What to produce:
Search the entries for the word "styles" and return every line where it is found.

Data supplied:

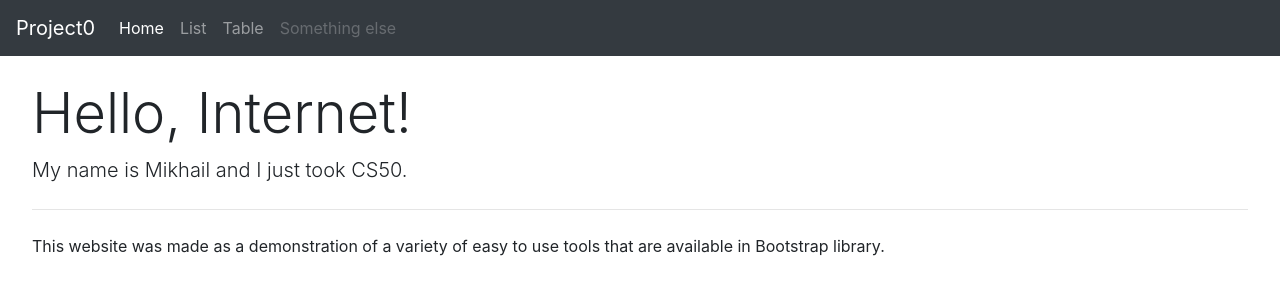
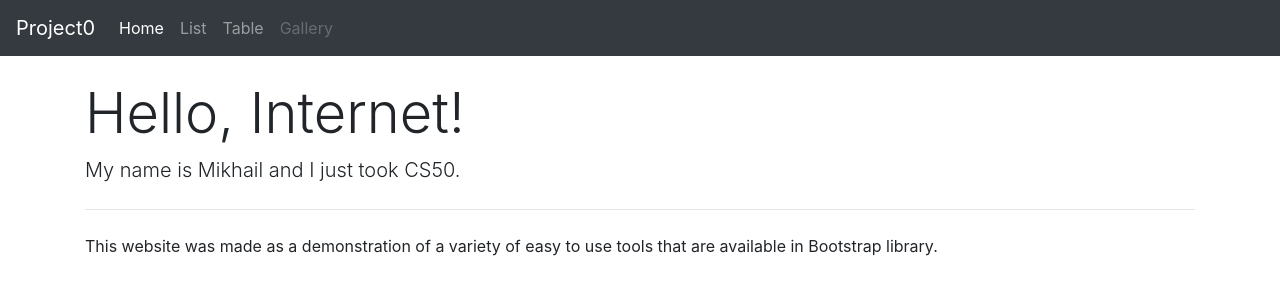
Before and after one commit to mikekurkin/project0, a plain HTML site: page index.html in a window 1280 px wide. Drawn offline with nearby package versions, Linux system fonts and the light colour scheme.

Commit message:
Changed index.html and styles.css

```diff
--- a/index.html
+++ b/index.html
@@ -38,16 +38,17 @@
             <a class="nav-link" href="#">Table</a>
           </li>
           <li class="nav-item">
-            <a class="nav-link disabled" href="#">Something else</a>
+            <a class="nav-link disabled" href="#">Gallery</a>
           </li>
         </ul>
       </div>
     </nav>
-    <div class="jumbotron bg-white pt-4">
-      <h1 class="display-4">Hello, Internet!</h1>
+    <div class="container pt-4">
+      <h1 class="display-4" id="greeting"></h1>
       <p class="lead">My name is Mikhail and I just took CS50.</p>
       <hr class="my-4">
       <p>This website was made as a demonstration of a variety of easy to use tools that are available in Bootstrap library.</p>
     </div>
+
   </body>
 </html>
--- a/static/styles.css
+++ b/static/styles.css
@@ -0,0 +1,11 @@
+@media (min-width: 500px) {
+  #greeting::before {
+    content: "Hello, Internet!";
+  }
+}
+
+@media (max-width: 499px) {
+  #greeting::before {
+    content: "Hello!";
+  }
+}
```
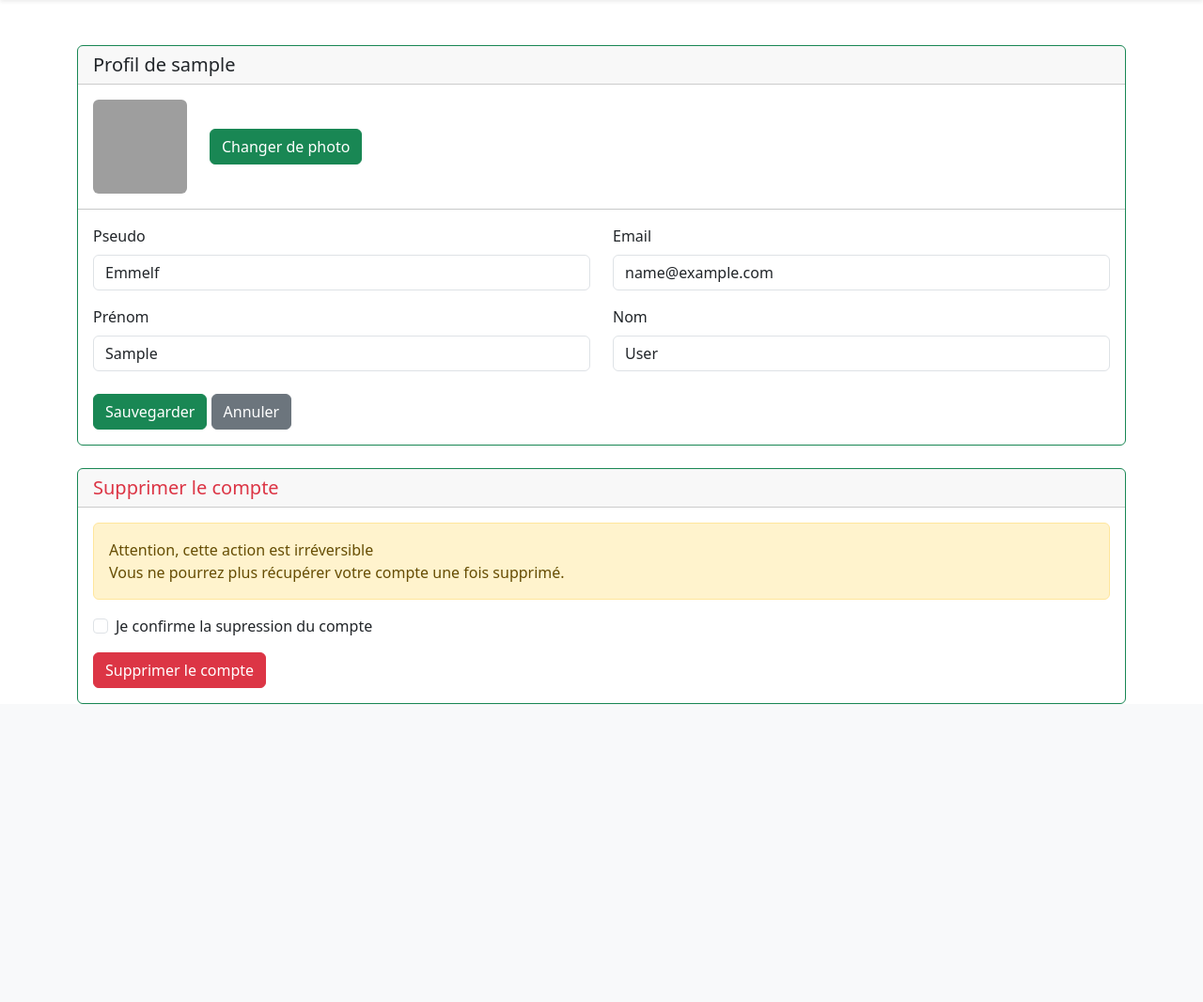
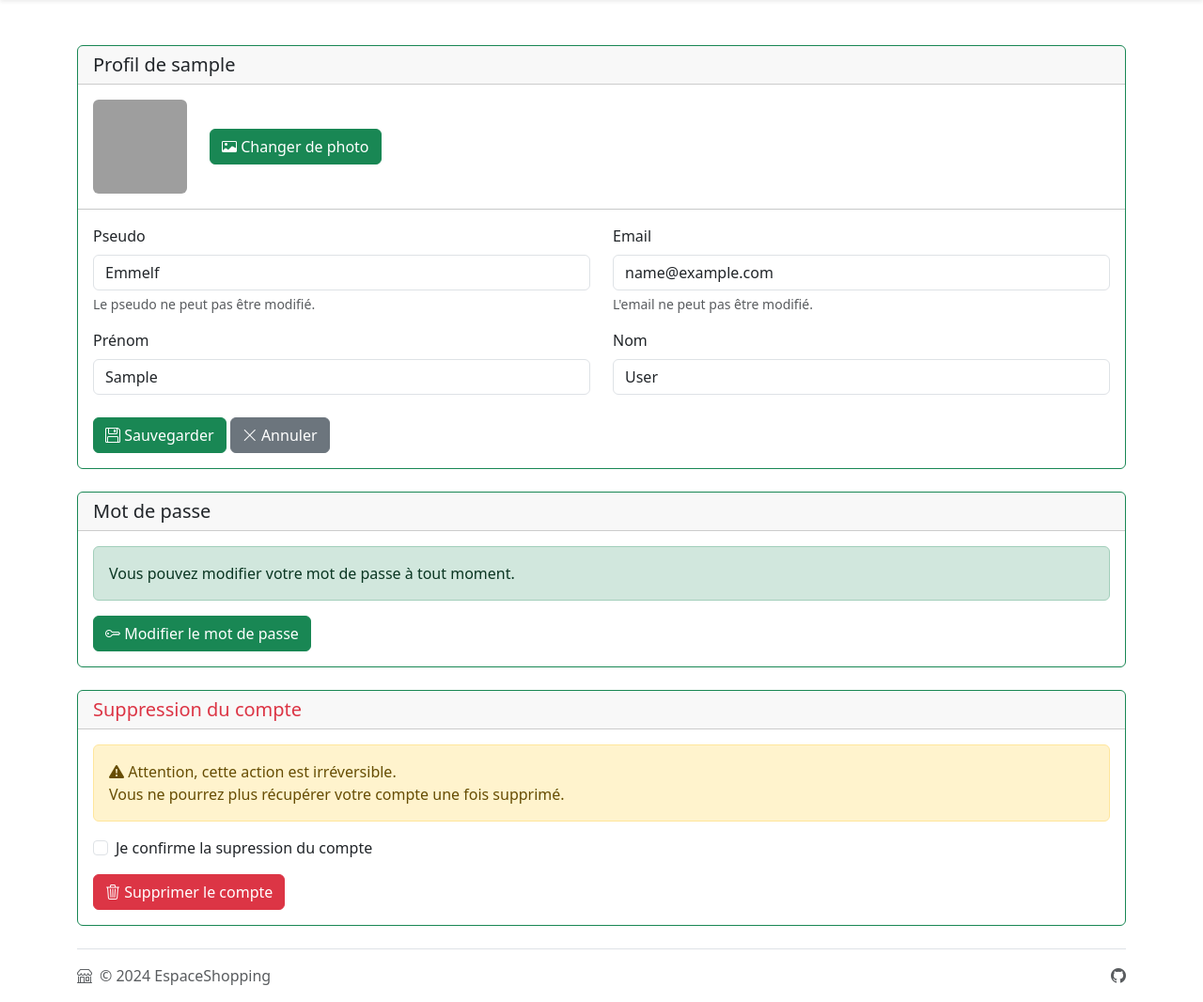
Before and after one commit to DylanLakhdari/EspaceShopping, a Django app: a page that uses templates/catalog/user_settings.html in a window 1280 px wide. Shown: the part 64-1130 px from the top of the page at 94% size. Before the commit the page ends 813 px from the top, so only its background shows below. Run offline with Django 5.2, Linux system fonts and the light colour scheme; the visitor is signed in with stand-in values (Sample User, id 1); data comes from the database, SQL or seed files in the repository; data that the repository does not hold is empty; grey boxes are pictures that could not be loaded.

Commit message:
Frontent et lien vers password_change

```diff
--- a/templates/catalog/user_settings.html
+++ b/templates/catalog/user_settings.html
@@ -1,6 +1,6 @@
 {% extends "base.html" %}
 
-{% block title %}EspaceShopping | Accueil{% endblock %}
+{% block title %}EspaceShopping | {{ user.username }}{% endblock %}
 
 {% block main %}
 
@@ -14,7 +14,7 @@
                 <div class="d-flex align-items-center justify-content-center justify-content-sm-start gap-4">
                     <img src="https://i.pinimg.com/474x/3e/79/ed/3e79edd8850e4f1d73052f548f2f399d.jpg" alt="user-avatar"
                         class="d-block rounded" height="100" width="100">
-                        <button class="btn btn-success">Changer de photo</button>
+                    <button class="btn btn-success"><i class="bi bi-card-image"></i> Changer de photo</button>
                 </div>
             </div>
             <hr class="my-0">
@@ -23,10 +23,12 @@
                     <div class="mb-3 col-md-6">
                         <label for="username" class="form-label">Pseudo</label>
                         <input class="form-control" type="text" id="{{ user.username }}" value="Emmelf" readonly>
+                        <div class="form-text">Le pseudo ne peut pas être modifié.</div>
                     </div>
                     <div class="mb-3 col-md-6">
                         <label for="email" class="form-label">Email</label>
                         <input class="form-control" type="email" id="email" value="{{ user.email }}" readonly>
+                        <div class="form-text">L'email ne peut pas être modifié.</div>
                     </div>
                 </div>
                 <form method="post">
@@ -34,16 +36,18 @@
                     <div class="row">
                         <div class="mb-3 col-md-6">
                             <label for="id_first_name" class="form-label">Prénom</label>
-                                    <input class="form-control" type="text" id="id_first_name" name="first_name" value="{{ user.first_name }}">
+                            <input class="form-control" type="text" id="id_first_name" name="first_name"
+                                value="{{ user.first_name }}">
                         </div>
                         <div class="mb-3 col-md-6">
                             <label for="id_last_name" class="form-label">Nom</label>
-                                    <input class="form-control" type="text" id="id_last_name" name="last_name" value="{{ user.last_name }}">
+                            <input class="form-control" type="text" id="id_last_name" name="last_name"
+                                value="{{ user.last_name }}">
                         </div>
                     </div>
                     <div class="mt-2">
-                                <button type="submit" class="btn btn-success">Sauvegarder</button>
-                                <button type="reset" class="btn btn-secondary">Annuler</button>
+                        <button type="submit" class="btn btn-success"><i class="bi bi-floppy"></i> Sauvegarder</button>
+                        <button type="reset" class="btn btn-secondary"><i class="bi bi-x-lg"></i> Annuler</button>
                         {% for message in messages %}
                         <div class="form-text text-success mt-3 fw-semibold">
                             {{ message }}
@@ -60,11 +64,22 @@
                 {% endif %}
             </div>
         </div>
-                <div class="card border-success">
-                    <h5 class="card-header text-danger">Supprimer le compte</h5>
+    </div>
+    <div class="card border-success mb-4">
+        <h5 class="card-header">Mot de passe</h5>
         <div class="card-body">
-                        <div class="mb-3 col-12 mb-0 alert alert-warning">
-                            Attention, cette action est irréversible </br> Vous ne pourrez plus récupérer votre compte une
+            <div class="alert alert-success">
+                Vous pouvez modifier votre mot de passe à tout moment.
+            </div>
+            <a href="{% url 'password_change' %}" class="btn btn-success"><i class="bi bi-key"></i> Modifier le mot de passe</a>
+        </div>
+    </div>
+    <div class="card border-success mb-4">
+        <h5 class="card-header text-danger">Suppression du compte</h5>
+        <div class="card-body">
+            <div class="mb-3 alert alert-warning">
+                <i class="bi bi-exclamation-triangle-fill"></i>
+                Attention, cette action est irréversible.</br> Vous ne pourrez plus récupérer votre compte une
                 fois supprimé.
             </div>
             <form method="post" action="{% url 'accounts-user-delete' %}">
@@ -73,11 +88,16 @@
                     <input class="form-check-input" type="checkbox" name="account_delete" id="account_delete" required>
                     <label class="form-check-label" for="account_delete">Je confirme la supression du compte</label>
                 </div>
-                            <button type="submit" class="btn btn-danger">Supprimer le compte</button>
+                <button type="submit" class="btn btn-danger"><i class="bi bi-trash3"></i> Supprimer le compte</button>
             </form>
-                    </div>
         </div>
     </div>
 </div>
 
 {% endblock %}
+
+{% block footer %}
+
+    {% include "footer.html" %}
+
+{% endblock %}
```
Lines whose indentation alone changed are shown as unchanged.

Output for this exercise:
Changed index.html and styles.css
--- a/static/styles.css
+++ b/static/styles.css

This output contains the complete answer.